According to the Medical Center for Female Sexuality, persistent genital arousal disorder (PGAD), also known as persistent sexual arousal syndrome, is a condition occurring in some women where they have a constant feeling of being sexually aroused and are unable to release it.
ABC News reported sufferers are constantly on the edge of orgasm regardless of time, place or circumstance. While this may sound desirable or funny, it’s actually a nightmarish reality where a woman's body acts independently of her own desires.
Dr. Irwin Goldstein, head of the Sexual Health Program at San Diego’s Alvarado Hospital told ABC News, "it's spontaneous, intrusive, and unwanted genital arousal — consisting of throbbing, pulsing or tingling without the person's sexual interest or desire."
The condition gained notoriety when it was featured on "Grey’s Anatomy."
Psychology Today said, with PGAD, a woman's genitals are physically aroused for hours, days, weeks or longer.
Symptoms, said MSNBC, involve a feeling of "fullness" — a constant engorgement — of the genitals. Yet, said the Medical Center for Female Sexuality, this unwanted genital arousal is unrelated to any erotic thoughts or any feelings of sexual interest or desire.
BermanSexualHealth.com said arousal doesn’t go away with orgasm and may require multiple orgasms over hours or days to remit. For many sufferers, that could mean hours of masturbation and no relief. Fox News added, Dr. Sandra Leiblum, a sex therapist, said in the Journal of Sexual Medicine, sexual activities intended to relieve the symptoms can reinforce the sensations or provide only temporary relief.
The Medical Center for Female Sexuality said PGAD can be terribly debilitating and is often accompanied by depression or feelings of distress.

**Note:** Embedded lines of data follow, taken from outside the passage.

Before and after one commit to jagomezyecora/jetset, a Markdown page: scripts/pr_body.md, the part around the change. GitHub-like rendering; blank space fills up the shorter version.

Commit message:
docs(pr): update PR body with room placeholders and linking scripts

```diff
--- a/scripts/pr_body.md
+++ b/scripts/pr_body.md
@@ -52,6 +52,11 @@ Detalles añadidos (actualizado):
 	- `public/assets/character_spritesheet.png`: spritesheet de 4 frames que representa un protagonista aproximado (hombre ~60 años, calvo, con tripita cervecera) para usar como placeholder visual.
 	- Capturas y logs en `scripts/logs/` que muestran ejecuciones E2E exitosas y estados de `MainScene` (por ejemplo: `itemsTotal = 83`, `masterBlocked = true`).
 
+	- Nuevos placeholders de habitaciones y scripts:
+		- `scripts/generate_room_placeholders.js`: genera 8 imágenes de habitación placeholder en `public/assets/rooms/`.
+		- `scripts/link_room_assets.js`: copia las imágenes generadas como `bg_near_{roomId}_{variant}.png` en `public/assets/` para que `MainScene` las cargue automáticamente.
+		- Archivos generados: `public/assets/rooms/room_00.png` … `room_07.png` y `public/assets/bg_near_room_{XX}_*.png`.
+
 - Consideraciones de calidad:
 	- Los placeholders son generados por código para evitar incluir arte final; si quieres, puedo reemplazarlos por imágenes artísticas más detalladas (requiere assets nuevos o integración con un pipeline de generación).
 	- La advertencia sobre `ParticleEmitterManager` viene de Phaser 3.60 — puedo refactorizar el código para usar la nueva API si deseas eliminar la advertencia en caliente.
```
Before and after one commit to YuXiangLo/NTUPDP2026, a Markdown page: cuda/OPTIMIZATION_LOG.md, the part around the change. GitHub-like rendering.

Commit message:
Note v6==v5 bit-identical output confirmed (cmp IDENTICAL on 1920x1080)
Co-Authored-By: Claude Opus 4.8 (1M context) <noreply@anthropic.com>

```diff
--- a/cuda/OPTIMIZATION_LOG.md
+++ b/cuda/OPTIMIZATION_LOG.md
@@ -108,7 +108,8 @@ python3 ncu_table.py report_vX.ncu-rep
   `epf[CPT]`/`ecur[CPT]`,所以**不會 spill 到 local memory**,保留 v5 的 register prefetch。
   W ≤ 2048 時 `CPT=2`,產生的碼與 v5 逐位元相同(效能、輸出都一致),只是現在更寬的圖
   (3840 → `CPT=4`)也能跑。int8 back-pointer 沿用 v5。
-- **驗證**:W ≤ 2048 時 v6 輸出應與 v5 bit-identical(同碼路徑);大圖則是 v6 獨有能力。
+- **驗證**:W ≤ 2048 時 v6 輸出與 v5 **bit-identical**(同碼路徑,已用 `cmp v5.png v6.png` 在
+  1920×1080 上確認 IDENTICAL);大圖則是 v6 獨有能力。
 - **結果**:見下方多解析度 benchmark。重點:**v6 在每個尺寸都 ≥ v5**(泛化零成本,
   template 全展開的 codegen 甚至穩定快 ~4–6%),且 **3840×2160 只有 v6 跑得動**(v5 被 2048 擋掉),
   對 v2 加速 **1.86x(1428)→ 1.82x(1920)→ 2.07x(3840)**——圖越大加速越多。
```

Dr. Goldstein told ABC News, he thinks thousands of women may suffer from PGAD, but the actual number is unknown because so few seek medical help and most doctors don’t know about it.
BermanSexualHealth.com said women who complain of persistent genital arousal disorder may be young or old, premenopausal or using postmenopausal hormone replacement therapy, married or single.